According to the FDA, sub-website Safety Information, Topamax (topiramate), the drug that is used in initial monotherapy for young patients who suffer from tonic-clonic (aka epileptic) seizures, was being recalled.
Topamax was originally manufactured by Ortho-McNeil; the Topamax recall was generated by a “musty” and “unpleasant odor” arising from the medication bottle itself.
The medication, also used in patients over 10 years of age for migraine symptoms, was recalled after four patients complained of the stench, and were forced to stop taking the drug out of fear of side effects.
Topamax Recall due to its Weird Odor
The cause of the odor was apparently the result of trace chemicals found in the wooden storage pallets that shipments of the drug rested on. The recall was described on one end of the spectrum as a necessary step to keep the health of children with epileptic seizures and adults with migraines safe.

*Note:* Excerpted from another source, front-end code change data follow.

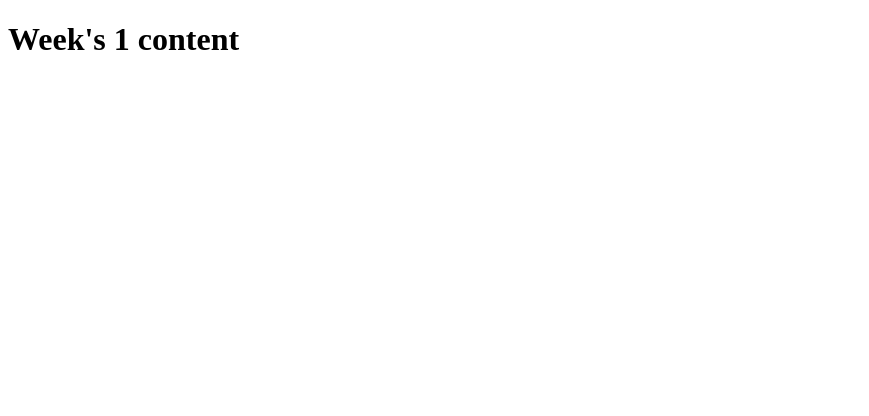
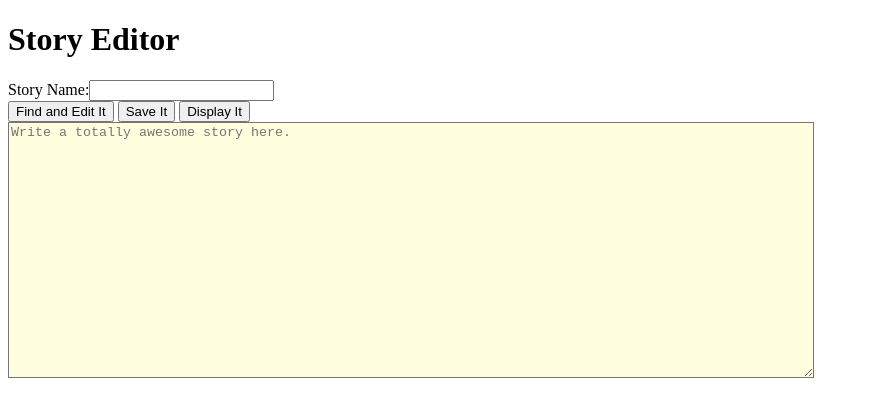
Before and after one commit to samgarciav/ejemplo, a plain HTML site: page week1/index.html in a window 1280 px wide. Shown: the whole page, without its empty margins (0-869 px from the left). Drawn offline with Linux system fonts and the light colour scheme.

Commit message:
Created my Story Editor and learned many things

```diff
--- /dev/null
+++ b/week1/css/small.css
@@ -0,0 +1,5 @@
+textarea {
+  width: 800px;
+  height: 250px;
+  background-color: lightyellow;
+}
--- a/week1/index.html
+++ b/week1/index.html
@@ -1,12 +1,28 @@
 <!DOCTYPE html>
 <html lang="en">
+
 <head>
   <meta charset="UTF-8">
   <meta name="viewport" content="width=device-width, initial-scale=1.0">
-  <title>Week 1</title>
+  <title>Story Editor</title>
+  <meta name="description" content="Practicing the exercise of the reading">
+<link rel="stylesheet" href="css/small.css">
 </head>
+
 <body>
-  <h1>Week's 1 content</h1>
+  <h1>Story Editor</h1>
+  Story Name:<input id=name_input></input>
+  <section>
+    <button onclick="loadStory()">Find and Edit It</button>
+    <button onclick="saveStory()">Save It</button>
+    <button onclick="displayStory()">Display It</button>
+  </section>
+  <textarea id="story_editor"
+  placeholder="Write a totally awesome story here."
+  title="Try this to see how the HTML tags are allowed: <h1 color='red'>Testing</h1>"  ></textarea>
 
+ <section id="story_display"></section>
+<script src="js/main.js"></script>
 </body>
+
 </html>
--- /dev/null
+++ b/week1/js/main.js
@@ -0,0 +1,31 @@
+function loadStory() {
+  let storyName = document.getElementById('name_input').value;
+  let storyHTML = localStorage.getItem(storyName);
+  document.getElementById('story_editor').value = storyHTML;
+}
+
+function saveStory() {
+  let storyName = document.getElementById('name_input').value;
+  let storyHTML = document.getElementById('story_editor').value;
+  /* localStorage.setItem(storyName, storyHTML); */
+  localStorage[storyName] = storyHTML;  // using bracket notation allows me to use variables, which is different from dot notation
+}
+
+function displayStory() {
+  let storyHTML = document.getElementById('story_editor').value;
+  document.getElementById('story_display').innerHTML = storyHTML;
+}
+
+/* localStorage.clear(); I can use this code to clear or erase all the localStorage
+   localStorage.removeItem('myCat'); or use this code to remmove one Item that was Storage
+
+   There is this other way to store things:
+
+   sessionStorage.setItem('itemName','itemValue');
+   sessionStorage.getOtem('itemName');
+
+   Or
+
+   sessionStorage.itemName = 'itemValue';
+
+ */
```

On the other hand, some officials considered the plague of odorous medicines a “tempest in a teapot.” With the limited number of complaints, and the unlikely nature of the conditions that caused the complaint, it is probable that the recall did not affect a large number of users.

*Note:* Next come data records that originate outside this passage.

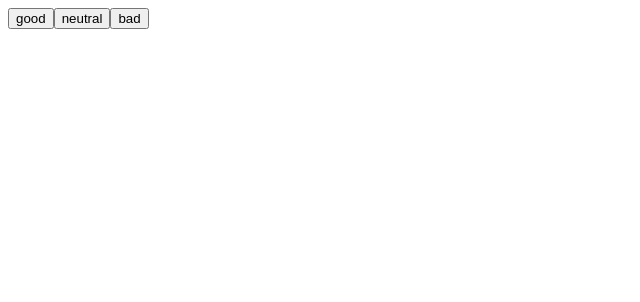
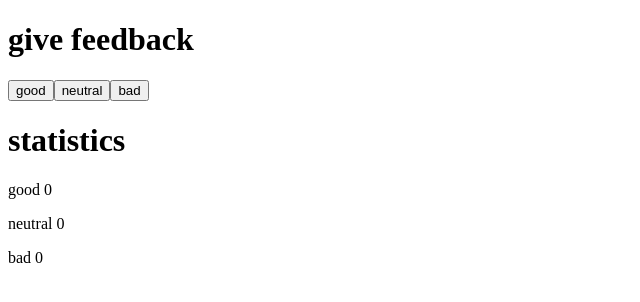
Before and after one commit to AnnamariKoo/02-unicafe2, a React (Vite) app: page / in a window 1280 px wide. Shown: the top 302 px of the page, without its empty margins (0-640 px from the left). Built offline with nearby package versions, Linux system fonts and the light colour scheme.

Commit message:
Painikkeiden klikkausten määrä näkyy omissa kohdissaan.

```diff
--- a/src/App.jsx
+++ b/src/App.jsx
@@ -1,4 +1,6 @@
 import { useState } from "react";
+
+const Statistics = (props) => <div> {props.value} </div>;
 
 const Button = ({ handleClick, text }) => (
   <button onClick={handleClick}>{text}</button>
@@ -10,26 +12,31 @@ const App = () => {
   const [neutral, setNeutral] = useState(0);
   const [bad, setBad] = useState(0);
 
-  const handleGoodClick = () => {
-    setAll(allClicks.concat("G"));
+  const goodClick = () => {
+    console.log("Jihuu");
     setGood(good + 1);
   };
 
-  const handleNeutralClick = () => {
-    setAll(allClicks.concat("N"));
+  const neutralClick = () => {
+    console.log("oukkidoukki");
     setNeutral(neutral + 1);
   };
 
-  const handleBadClick = () => {
-    setAll(allClicks.concat("B"));
+  const badClick = () => {
+    console.log("nyyh");
     setBad(bad + 1);
   };
 
   return (
     <div>
-      <Button handleClick={handleGoodClick} text="good" />
-      <Button handleClick={handleNeutralClick} text="neutral" />
-      <Button handleClick={handleBadClick} text="bad" />
+      <h1>give feedback</h1>
+      <Button handleClick={goodClick} text="good" />
+      <Button handleClick={neutralClick} text="neutral" />
+      <Button handleClick={badClick} text="bad" />
+      <h1>statistics</h1>
+      <p>good {good}</p>
+      <p>neutral {neutral}</p>
+      <p>bad {bad}</p>
     </div>
   );
 };
```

The fortunate circumstance, most officials agree, is the presence of the telltale odor in the medication that acts as an early warning system for the patient consumer. While officials warned that the contaminated medications should be recalled and destroyed (lots numbered OKG110 or OLG222, expiring in the late summer of 2012), most agreed that if there is no foul odor, the recall does not apply to that particular shipment or those particular bottles.
Adding to the somewhat overly dramatic recall was the fact that the medication being held back was an established pharmaceutical aid to patients suffering from fairly difficult, painful and violent headache and seizure scenarios. In this instance, there was no alternative drug that patients could obtain to ease their suffering or their symptoms.

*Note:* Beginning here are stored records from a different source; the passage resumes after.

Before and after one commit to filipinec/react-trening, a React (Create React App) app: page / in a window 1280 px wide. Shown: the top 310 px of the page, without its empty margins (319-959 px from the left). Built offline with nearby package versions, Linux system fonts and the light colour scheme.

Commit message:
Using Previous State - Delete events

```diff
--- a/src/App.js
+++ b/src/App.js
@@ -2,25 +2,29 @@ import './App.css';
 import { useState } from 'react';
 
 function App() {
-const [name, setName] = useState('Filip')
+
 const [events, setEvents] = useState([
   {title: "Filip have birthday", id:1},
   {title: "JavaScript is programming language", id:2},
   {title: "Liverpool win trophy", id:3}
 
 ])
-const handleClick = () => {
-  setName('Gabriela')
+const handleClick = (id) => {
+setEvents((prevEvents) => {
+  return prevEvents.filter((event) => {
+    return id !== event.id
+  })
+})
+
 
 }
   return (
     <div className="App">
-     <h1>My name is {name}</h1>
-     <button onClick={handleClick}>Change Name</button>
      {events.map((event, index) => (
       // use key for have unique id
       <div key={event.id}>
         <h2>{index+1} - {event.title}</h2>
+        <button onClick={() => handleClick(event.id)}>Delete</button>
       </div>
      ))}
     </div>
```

Most problematic of all was the fact that the Topamax recall prompted further legal action. (see also topiramate side effects)Although Topamax had become established as a drug of choice, it was discovered that its manufacturer, Ortho-McNeil, ran virtually no safety tests on it to determine its efficacy.
In May of 2010, the pharmaceutical company pled guilty to fraud and was ordered to pay restitutions to patients in excess of 6 million dollars. No data exists as to Topamax’s efficacy in treating either seizures or migraine symptoms; although patients reported (in the case of the migraines) a beneficial alleviation of symptoms, it may have been, according to FDA researchers, a placebo effect based upon what the patients were already told about the drug.
If you have concerns about the Topamax recall, consult a reliable medical professional; you are also encouraged to visit online at http://www.abalawinfo.org/ for a free legal consultation.